Click to see large map in separate window   Location: Knockando, Aberlour, Banffshire AB38 7RY.
Roads: On B9102
Hours: All year, 9.30am - 4.30pm, Mon - Fri Easter - September, Sat as above July - September: Sun 11.00am - 4.00pm Group bookings by appointment
Reception centre, shop, exhibition, coffee shop, picnic area
Phone: 01340-810498   Fax: 01340-810491

When John Cumming first licensed his Cardhu distillery in 1824, he had a string of convictions as a whisky smuggler behind him. Such brushes with the law seem to have been the equivalent then of parking on a double yellow line today. They even became a kind of alternative pedigree and at Cardhu the court judgements are framed and hung proudly on the wall of the distillery manager’s office.

Cumming took a lease at Cardhu farm in 1811 and made whisky from the outset. He was a classic example of the tenant-farmer for whom distilling was a related part-time farming activity using barley, peat and water from the land to good productive ends. His wife, Helen, was an inspired partner. She looked after the mashing and fermenting and always succeeded in disguising it as bread-making if the Excise officers happened by. She would sit them down for tea and bannocks and, while they ate, would slip out and fly a red flag from the barn – a prearranged signal to her neighbours to hide their distilling equipment since there were revenue men in the area. She lived to the age of 95, still involved with whisky, and is remembered selling it at a shilling a bottle through the kitchen window at Cardhu farm. Even after being licensed, Cardhu’s whisky was produced on this simple artisanal basis because Cumming liked the status of being one of the smallest distilleries in Scotland but also one of the best. His son and daughter-in-law, Elizabeth, kept faith with his approach even after he died, but finally, in 1884, the worn-out equipment was replaced by the new Cardhu distillery. It was situated on additional land leased in perpetuity by Elizabeth, now a widow, who was a talented, dynamic woman and probably the most accomplished woman distiller of her time. Among the plant she sold off were a pair of much-patched and very thin-skinned pot-stills that went to a new distiller called Mr. Grant for £120. He was optimistic that he could do well with the whisky he was going to produce and his distillery was to be called Glenfiddich.

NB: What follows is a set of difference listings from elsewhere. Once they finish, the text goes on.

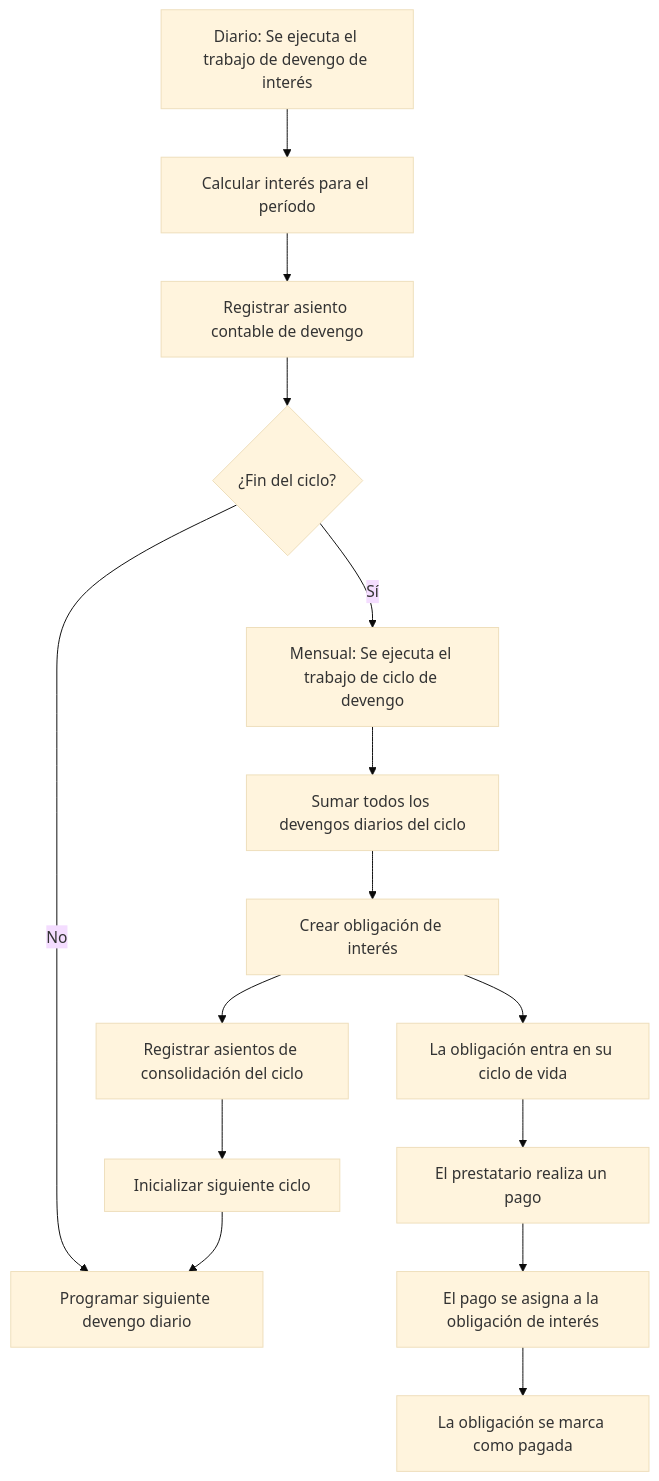
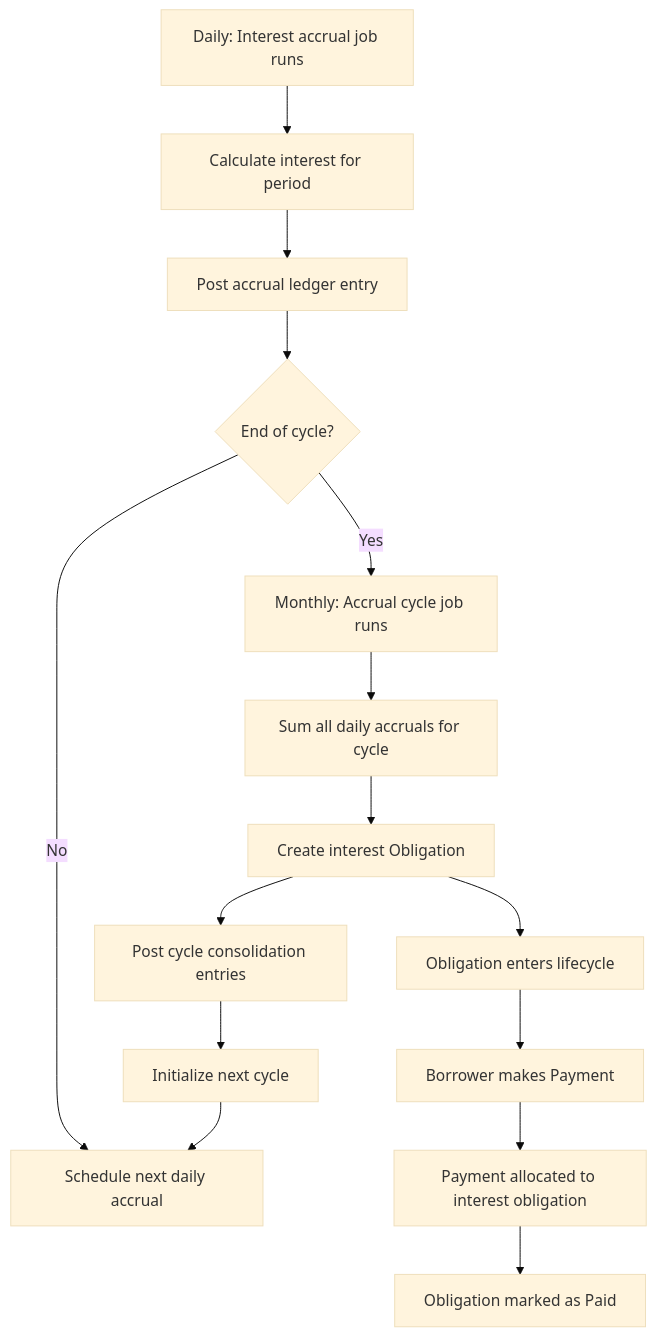
The diagram in docs-site/i18n/es/docusaurus-plugin-content-docs/current/technical-documentation/credit/interest-process.md (GaloyMoney/lana-bank), drawn with Mermaid (base theme) before and after one commit. The commit also changed other lines of this file and 76 other files, not shown here.

````diff
--- a/docs-site/i18n/es/docusaurus-plugin-content-docs/current/technical-documentation/credit/interest-process.md
+++ b/docs-site/i18n/es/docusaurus-plugin-content-docs/current/technical-documentation/credit/interest-process.md
@@ -80,17 +68,17 @@
 ```mermaid
 flowchart TD
-    A[Diario: Se ejecuta el trabajo de devengo de interés] --> B[Calcular interés para el período]
-    B --> C[Registrar asiento contable de devengo]
-    C --> D{¿Fin del ciclo?}
-    D -->|No| E[Programar siguiente devengo diario]
-    D -->|Sí| F[Mensual: Se ejecuta el trabajo de ciclo de devengo]
-    F --> G[Sumar todos los devengos diarios del ciclo]
-    G --> H[Crear obligación de interés]
-    H --> I[Registrar asientos de consolidación del ciclo]
-    I --> J[Inicializar siguiente ciclo]
+    A[Daily: Interest accrual job runs] --> B[Calculate interest for period]
+    B --> C[Post accrual ledger entry]
+    C --> D{End of cycle?}
+    D -->|No| E[Schedule next daily accrual]
+    D -->|Yes| F[Monthly: Accrual cycle job runs]
+    F --> G[Sum all daily accruals for cycle]
+    G --> H[Create interest Obligation]
+    H --> I[Post cycle consolidation entries]
+    I --> J[Initialize next cycle]
     J --> E
-    H --> K[La obligación entra en su ciclo de vida]
-    K --> L[El prestatario realiza un pago]
-    L --> M[El pago se asigna a la obligación de interés]
-    M --> N[La obligación se marca como pagada]
+    H --> K[Obligation enters lifecycle]
+    K --> L[Borrower makes Payment]
+    L --> M[Payment allocated to interest obligation]
+    M --> N[Obligation marked as Paid]
 ```
````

By the 1890s, Cardhu had become the principal malt in the blends produced by John Walker & Co., Kilmarnock. In 1893 Cardu was sold to Walker’s thus securing supplies for the blends which have become the biggest selling brands in the world with Cardhu remaining the ‘heart’ of the blend.

Picture: The filling-store at Cardhu
At work in the filling-store attached to Cardhu.
The Mannoch Hill nearby provided both the spring water and the peat with which Cardhu whisky was made. In the days when it was illicitly produced, small kegs of it were carried on ponies, often at night, over the Mannoch Hill and down into Forres and Elgin where there was never any shortage of customers.

In the 1920s, the distillery workers’ cottages had running water, indoor toilets and electric light long before such amenities were widespread in the countryside. A cask of hot water was placed outside the boiler room every morning from which families drew amounts as required. Elizabeth Cumming’s son, John, ran the distillery for Walker’s and, for a time, he and the local laird owned the only two motor cars to be seen in the village.

Today the office, the malt-barns and the kiln, including pagoda heads, remain of Elizabeth Cumming’s ‘New’ Cardhu of 1884; the rest of the distillery dates from major refurbishment carried out in 1960. In the 1920s experiments with a form of steam-heating of the stills took place but it was found to be too expensive and discontinued. The technology was better, of course, half a century later and in 1971 Cardhu’s three pairs of stills were converted to heating by internal steam coils.


The Whisky

Cardhu is a highly approachable malt – smooth, sweet, mellow and uncomplicated. It has good body and length. It is widely available at 12 years old and 40% vol. with no special editions or older versions, either from the proprietors or the independents. The malt is an important constituent of the Johnnie Walker blends. Source of water
Mannoch Hill and Lyne Burn Springs